So why aren't games created in this fashion, where they are created in TRUE episodes with no resolution at the end, much like a comic book that hooks us into seeing what happens in the next issue. These episodes need to be small, but non-linear. They could even be released one level at a time.

This occured to me when I was playing the first "Call of Duty" demo, BURNVILLE. Over a two week period, I played that demo a few times and discovered new things, tried to tactics etc. The game is heavily scripted, so its pretty it gets repetitious after playing a few times, even on the most difficult mode.

Then they released a new demo entitled DAWNVILLE, which takes place the following morning in the same city that you and your allied buddies had just taken over the night before. I realized that I could learn to like this method, and secretly wished they would release a new level to me every month (I'd pay a small fee for that service).

So would it be possible to do the same kind of thing with a Cyberpunk game? The first episode is the demo (free) and then subsequent episodes are released about every month for about $5-10$. Although scripting leads to some great storyline moments, it really needs to maintain a certain level of open-endedness and non-linear gameplay to allow the player to play it over and over again (Try Deus Ex WITHOUT shooting a single person).

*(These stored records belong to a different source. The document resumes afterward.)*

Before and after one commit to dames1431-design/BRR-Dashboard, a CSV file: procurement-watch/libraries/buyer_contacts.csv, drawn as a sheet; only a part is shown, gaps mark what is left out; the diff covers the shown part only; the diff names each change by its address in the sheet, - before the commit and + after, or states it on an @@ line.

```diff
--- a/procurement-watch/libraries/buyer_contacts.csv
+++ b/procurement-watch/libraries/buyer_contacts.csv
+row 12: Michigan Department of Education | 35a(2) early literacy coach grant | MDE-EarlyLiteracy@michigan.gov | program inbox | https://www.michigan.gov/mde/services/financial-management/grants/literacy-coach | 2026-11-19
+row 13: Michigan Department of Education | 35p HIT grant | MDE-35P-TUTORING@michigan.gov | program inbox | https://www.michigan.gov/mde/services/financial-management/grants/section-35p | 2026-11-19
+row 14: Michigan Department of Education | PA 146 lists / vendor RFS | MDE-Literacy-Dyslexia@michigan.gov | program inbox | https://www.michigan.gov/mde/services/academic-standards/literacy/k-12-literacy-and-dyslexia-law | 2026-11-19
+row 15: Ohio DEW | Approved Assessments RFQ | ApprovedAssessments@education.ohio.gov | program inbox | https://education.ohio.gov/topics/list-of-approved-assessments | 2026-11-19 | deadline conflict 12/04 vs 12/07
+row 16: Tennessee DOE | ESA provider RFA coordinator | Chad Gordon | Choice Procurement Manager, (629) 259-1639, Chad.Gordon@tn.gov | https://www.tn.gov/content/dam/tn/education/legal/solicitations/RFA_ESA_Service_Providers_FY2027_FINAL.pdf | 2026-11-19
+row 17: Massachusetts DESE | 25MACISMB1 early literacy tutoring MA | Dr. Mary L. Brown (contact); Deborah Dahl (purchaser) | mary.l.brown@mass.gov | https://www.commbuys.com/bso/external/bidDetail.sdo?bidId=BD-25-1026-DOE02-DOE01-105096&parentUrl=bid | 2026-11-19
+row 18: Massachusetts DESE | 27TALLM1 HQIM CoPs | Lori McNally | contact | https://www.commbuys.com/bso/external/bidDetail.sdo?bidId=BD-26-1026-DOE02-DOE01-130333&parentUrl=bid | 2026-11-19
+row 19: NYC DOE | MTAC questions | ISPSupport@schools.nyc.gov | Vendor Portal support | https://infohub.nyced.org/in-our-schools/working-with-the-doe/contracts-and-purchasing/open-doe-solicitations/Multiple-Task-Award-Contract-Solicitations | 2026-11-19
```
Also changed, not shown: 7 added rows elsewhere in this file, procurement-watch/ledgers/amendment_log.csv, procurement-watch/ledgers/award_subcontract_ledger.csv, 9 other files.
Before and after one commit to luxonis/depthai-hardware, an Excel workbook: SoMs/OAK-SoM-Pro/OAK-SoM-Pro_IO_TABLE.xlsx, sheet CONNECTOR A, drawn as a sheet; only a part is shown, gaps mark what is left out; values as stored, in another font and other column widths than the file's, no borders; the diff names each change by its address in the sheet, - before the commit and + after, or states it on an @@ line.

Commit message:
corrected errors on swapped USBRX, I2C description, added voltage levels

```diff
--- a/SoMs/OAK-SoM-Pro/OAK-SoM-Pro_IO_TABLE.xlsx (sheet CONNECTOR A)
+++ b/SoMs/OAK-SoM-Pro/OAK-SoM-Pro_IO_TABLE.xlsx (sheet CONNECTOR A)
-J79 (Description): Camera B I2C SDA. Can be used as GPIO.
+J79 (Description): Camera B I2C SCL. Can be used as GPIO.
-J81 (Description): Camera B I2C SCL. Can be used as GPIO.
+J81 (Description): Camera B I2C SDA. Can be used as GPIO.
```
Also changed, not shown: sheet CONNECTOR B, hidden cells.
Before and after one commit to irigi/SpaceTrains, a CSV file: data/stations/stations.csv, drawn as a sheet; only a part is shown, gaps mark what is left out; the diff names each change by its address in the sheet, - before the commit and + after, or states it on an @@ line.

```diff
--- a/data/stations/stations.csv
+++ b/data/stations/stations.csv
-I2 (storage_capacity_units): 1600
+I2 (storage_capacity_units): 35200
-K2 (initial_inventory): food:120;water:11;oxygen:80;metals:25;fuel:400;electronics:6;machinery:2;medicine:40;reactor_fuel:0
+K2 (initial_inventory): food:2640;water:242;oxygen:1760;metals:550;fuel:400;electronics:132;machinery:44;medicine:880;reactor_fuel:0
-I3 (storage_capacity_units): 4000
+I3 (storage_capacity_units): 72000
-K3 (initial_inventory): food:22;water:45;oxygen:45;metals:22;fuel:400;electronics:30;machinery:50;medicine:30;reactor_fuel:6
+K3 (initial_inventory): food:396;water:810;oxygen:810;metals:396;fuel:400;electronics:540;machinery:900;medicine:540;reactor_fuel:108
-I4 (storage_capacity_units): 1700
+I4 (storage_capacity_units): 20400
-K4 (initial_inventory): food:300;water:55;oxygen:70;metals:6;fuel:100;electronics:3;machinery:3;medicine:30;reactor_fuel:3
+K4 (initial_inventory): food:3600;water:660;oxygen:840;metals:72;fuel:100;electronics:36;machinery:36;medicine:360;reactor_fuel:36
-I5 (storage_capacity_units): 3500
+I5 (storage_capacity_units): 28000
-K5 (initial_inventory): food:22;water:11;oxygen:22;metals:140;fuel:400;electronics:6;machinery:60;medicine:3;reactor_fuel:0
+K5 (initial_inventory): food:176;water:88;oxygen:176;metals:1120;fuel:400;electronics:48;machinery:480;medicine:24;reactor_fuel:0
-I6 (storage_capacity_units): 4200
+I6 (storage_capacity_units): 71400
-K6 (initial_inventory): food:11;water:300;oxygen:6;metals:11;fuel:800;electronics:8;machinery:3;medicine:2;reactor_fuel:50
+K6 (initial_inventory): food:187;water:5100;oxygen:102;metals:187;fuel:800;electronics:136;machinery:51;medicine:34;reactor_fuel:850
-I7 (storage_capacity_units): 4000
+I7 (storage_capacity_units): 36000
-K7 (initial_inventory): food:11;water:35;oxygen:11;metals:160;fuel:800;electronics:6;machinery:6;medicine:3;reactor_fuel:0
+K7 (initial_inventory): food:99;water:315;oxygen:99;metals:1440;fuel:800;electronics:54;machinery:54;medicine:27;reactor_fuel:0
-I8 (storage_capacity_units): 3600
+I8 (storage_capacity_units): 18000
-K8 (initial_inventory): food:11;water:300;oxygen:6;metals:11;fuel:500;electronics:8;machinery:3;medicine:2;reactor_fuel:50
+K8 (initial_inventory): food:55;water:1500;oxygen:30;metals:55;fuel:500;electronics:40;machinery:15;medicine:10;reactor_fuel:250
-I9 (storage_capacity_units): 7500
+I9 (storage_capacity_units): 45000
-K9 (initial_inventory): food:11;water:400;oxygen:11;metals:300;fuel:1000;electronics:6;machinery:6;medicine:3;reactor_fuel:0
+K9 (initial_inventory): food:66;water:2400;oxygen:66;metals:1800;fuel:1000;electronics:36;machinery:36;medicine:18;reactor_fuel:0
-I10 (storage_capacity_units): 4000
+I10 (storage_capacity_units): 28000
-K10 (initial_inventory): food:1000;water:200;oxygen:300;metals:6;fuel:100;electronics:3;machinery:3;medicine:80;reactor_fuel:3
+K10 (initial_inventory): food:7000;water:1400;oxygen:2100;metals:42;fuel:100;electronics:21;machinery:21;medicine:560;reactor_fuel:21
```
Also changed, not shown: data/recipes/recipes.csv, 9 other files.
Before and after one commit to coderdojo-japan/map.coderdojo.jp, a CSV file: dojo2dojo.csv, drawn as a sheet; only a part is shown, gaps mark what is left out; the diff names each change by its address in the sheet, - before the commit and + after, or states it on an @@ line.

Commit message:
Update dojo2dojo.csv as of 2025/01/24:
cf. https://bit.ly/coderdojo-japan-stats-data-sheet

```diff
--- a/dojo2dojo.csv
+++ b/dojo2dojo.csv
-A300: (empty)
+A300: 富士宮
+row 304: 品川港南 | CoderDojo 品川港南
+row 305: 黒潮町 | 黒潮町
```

Subscriptions could even become possible, once the game has a proven track record by releasing at least a few episodes on schedule. Unlike an MMORPG, it wouldn't require massive server maintainance, but each episode could provide a NEW level or part of town that players can enter into an multiplayer arena (deathmatch, or some other simple game concept).

The whole key here is to make small, quick_to_develop decisions that won't affect long term sales. Experimentation is another key factor. Intitially, the game engine and content will take a couple months to produce. But later episodes should be constructed in a matter of WEEKS- anything that doesn't fit that schedule should be tossed out.

As I get older, I simply don't have the time to jump into a game and "finish" it in one or two sittings. I also don't have the discipline and drive to play the game over the period of months- regardless how fun the game is. I usually end up forgetting about it- I think an "episode" method would help me get over this.

I rather enjoy watching "Friends" and "ER", and anticipate the next episode. Would I want to sit down and watch 10 episodes in one sitting? probably not. If there were several games set up on an "episode" basis, I could switch through them throughout the month and be one happy camper.

Actually, I think I am going to start working on this right away.
02/21/2004 (4:50 pm)
Moving slightly off the cyberpunk theme, Wing Commander Secret Missions did this. I don't recall how well it was recieved. However it had a very loose story line and was pretty much 2-3 space missions per episode when an impressive finale (6 episodes total). However they did it for free, I believe ot promote WC : Prophecy at the time.

The way I thought of approaching the 'episodic' content was to try and do 'hosted' RPG style sessions for 8-16 players a time. That way they can all 'play' the story as it's released every week.

Such a game would have to have a VERY gripping story, since games are 'on-demand' people will just run off an play something else. And I think a strong cyberpunk theme would be a good target demographic. Unless you want to do a Sim's style soap opera, that'd probably make millions ;)
02/21/2004 (5:14 pm)
I'm not too sure how gripping the story needs to be in this context.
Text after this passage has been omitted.